*Exercise directions*. Copy out each line featuring the string "figure" from the entries beneath.

[Opening Data for the task section]

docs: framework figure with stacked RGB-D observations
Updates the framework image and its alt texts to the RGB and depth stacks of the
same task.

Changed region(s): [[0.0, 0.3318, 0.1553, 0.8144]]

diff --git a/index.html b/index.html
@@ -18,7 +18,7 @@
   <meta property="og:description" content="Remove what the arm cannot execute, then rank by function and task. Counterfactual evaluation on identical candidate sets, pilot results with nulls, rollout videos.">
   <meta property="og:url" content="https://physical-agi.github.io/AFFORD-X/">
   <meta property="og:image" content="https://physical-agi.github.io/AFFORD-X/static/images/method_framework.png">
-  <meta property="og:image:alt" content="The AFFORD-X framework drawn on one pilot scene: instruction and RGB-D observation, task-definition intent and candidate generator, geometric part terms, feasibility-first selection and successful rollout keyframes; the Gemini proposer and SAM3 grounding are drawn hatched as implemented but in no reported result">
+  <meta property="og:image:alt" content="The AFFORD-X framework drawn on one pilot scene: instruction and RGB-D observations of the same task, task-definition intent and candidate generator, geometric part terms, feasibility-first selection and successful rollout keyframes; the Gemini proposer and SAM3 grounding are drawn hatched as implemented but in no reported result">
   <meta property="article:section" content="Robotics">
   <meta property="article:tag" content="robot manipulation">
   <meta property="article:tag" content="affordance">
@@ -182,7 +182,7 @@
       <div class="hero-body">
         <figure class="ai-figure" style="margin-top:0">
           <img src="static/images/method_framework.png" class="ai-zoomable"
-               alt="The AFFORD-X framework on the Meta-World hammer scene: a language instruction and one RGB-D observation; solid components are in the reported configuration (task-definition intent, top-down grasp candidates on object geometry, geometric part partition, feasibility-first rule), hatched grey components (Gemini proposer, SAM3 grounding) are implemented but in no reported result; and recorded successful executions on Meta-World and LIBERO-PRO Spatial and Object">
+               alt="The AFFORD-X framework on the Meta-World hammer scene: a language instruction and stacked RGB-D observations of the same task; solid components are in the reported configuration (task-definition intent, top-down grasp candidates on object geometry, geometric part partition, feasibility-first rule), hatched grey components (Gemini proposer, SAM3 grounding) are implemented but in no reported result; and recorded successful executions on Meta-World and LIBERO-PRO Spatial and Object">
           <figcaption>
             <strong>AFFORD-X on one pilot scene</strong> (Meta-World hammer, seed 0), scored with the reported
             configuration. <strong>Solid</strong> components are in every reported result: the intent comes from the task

[Closing Data for the task section]

*Solution below*.
docs: framework figure with stacked RGB-D observations
         <figure class="ai-figure" style="margin-top:0">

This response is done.